**Stored dataset items:**
========

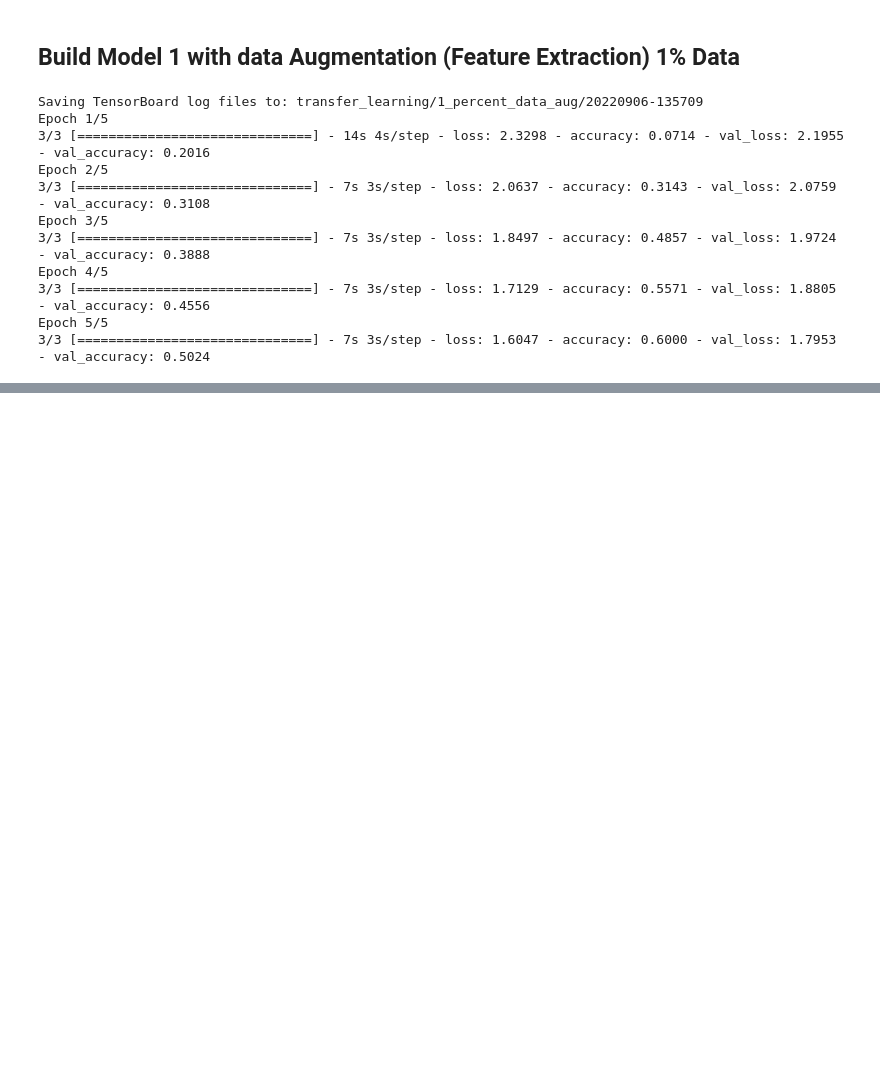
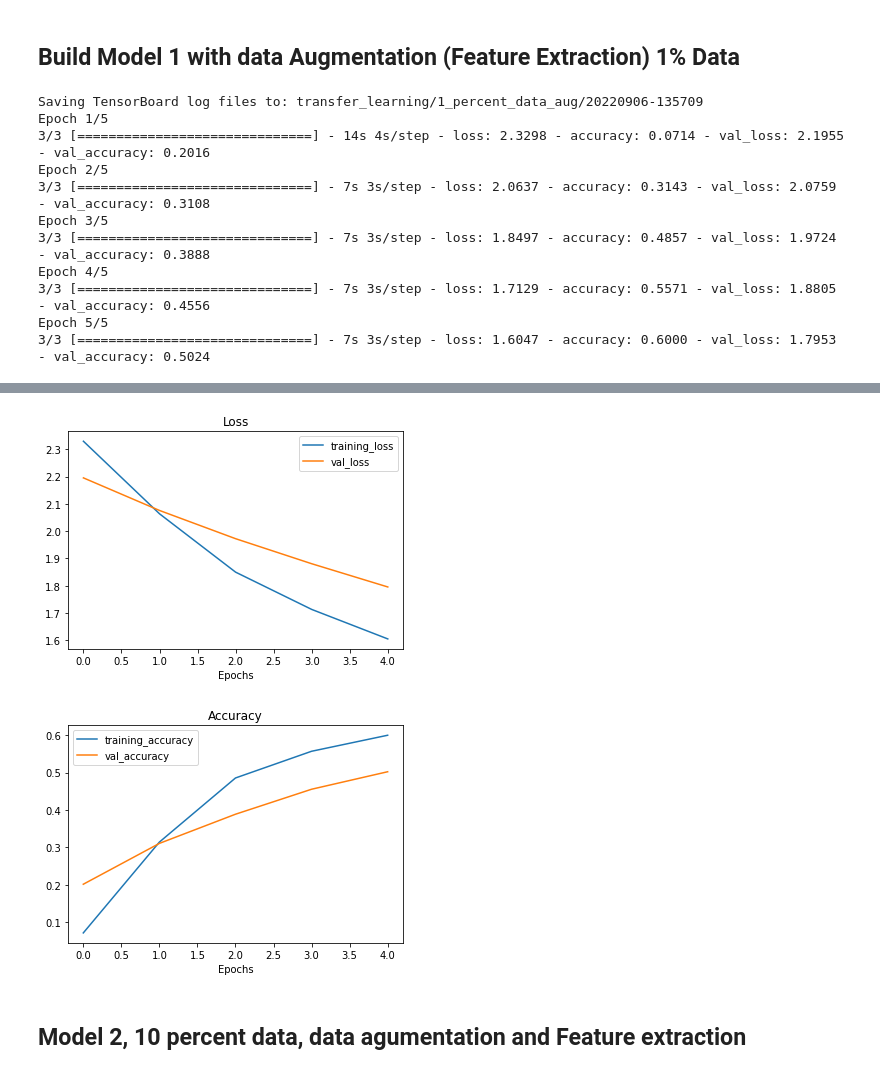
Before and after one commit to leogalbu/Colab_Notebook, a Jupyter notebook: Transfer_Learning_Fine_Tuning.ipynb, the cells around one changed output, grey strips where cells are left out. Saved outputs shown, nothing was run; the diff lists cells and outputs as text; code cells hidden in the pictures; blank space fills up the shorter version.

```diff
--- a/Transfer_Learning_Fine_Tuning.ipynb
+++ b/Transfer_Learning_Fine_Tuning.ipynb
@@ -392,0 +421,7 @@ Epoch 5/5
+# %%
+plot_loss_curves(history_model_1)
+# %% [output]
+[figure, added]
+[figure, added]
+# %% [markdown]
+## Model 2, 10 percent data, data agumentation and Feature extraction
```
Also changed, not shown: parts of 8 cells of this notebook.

========

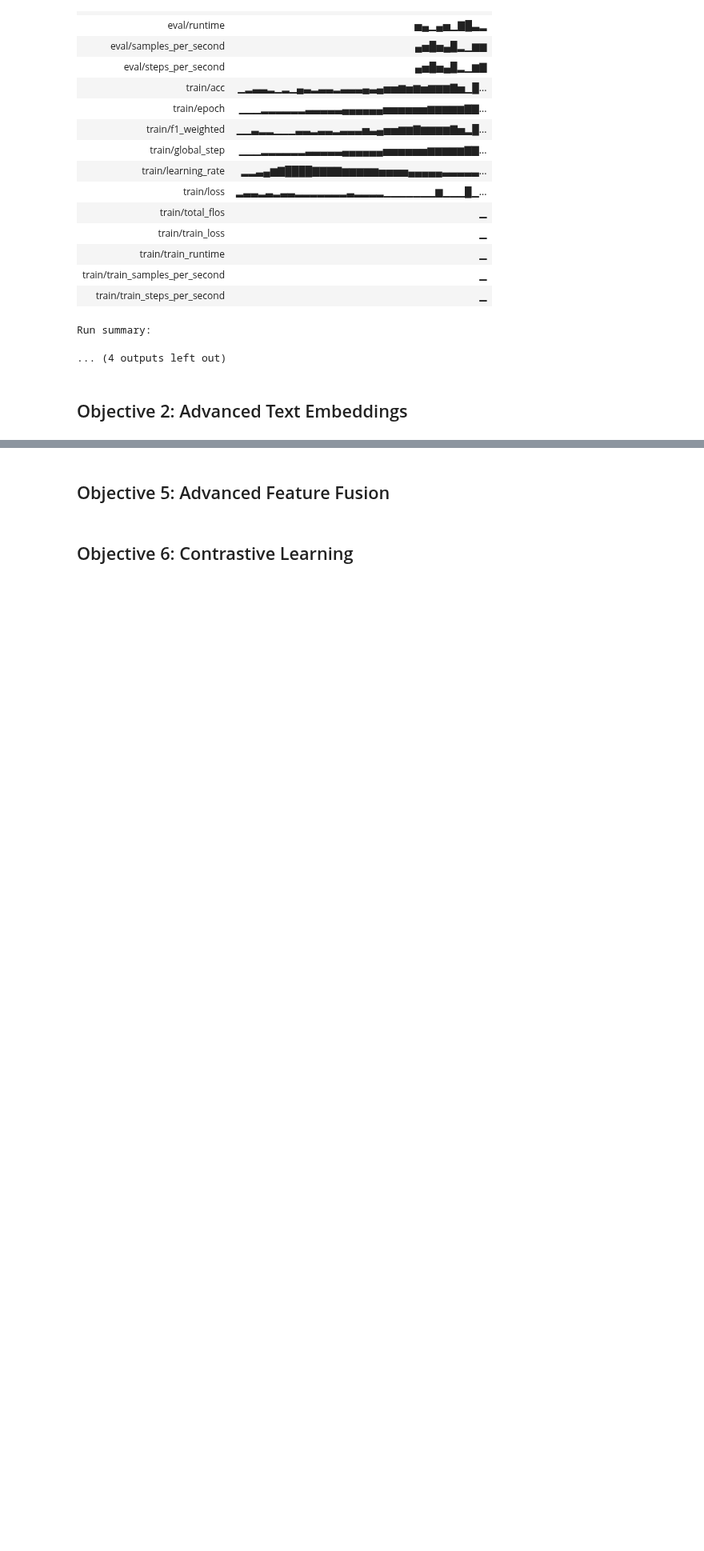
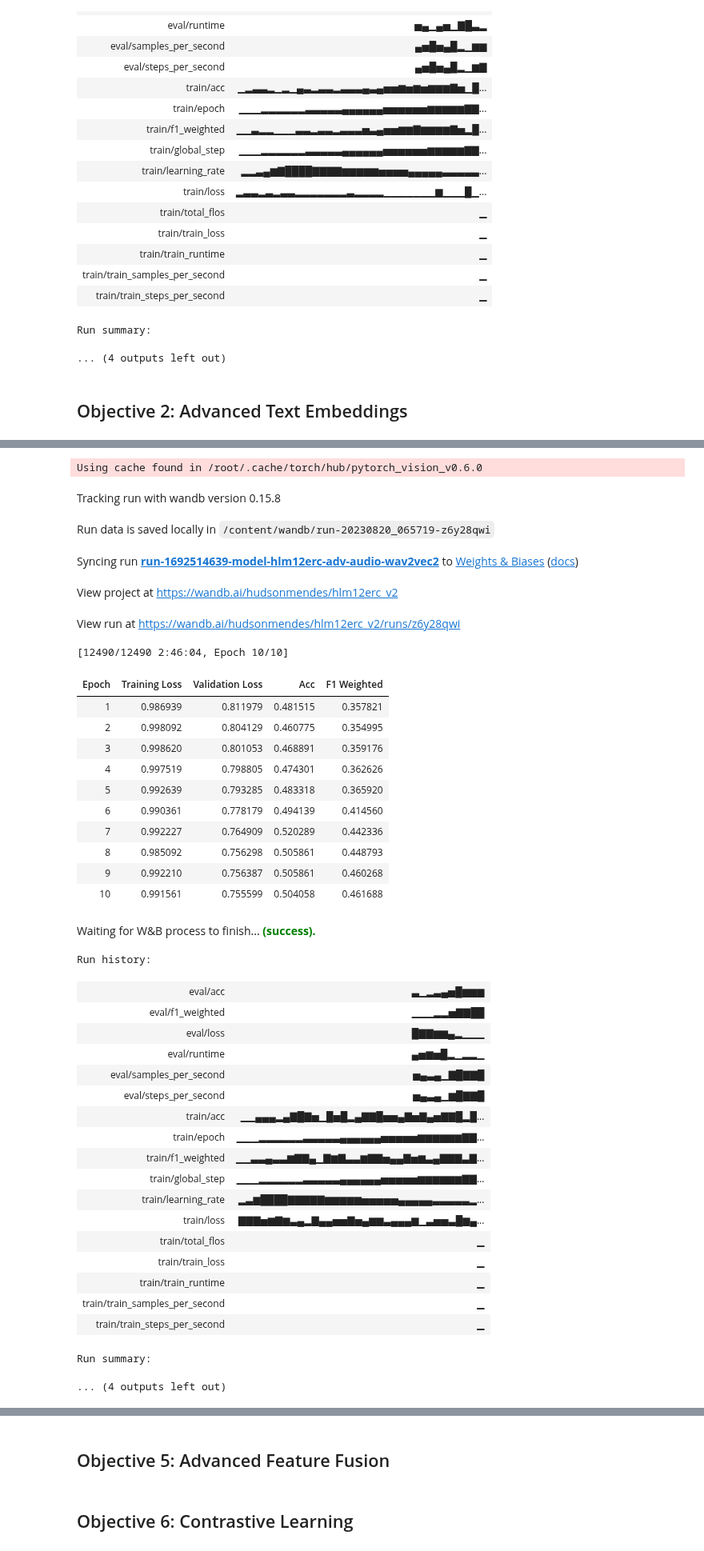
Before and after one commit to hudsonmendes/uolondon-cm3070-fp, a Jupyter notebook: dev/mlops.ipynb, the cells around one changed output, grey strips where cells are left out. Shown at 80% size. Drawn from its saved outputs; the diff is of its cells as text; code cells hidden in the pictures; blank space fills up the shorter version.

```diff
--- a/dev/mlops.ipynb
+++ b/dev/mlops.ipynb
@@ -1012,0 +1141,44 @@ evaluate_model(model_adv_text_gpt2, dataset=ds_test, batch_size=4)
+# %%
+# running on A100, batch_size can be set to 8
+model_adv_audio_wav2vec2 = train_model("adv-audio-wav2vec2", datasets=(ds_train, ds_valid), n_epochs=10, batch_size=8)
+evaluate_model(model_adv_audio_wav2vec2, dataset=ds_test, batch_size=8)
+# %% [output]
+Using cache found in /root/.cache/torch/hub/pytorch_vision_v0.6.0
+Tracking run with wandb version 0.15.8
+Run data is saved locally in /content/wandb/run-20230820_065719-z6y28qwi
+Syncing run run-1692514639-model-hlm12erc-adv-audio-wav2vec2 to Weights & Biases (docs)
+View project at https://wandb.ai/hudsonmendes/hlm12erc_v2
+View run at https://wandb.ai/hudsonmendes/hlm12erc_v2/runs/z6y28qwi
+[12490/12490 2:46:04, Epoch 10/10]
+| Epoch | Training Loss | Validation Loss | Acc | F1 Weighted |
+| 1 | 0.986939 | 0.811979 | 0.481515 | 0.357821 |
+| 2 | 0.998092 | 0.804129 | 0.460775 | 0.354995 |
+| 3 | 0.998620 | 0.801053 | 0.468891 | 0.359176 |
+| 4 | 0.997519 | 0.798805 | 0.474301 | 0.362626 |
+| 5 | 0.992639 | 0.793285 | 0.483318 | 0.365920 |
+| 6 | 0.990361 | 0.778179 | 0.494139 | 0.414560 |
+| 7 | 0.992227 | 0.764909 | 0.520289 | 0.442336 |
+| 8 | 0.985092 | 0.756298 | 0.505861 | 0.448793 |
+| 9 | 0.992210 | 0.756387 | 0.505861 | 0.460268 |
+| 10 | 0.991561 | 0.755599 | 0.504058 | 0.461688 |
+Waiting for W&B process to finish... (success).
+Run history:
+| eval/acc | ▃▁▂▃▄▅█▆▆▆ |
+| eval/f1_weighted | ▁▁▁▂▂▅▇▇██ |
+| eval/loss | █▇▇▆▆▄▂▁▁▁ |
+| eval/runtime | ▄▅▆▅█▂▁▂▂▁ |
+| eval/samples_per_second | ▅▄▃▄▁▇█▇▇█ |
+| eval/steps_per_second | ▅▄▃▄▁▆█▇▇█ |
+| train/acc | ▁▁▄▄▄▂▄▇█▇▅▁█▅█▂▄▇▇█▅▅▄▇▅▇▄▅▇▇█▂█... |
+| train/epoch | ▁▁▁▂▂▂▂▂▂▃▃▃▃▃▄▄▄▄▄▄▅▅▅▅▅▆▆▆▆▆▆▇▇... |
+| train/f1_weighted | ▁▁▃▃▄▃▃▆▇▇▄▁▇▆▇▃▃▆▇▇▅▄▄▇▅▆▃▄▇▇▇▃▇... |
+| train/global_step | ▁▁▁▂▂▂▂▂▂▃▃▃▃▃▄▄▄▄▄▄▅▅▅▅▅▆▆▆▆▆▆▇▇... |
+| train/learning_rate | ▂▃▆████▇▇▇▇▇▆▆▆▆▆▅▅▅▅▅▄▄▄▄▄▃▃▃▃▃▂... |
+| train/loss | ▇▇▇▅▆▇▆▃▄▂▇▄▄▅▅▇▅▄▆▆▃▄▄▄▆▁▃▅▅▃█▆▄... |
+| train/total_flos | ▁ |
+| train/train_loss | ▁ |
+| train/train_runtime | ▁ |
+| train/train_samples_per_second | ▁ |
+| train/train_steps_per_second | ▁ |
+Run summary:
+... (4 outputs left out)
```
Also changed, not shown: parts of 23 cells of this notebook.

========

**The task:**
Take every line above that includes "wandb" and list it.

**Result:**
+Tracking run with wandb version 0.15.8
+Run data is saved locally in /content/wandb/run-20230820_065719-z6y28qwi
+View project at https://wandb.ai/hudsonmendes/hlm12erc_v2
+View run at https://wandb.ai/hudsonmendes/hlm12erc_v2/runs/z6y28qwi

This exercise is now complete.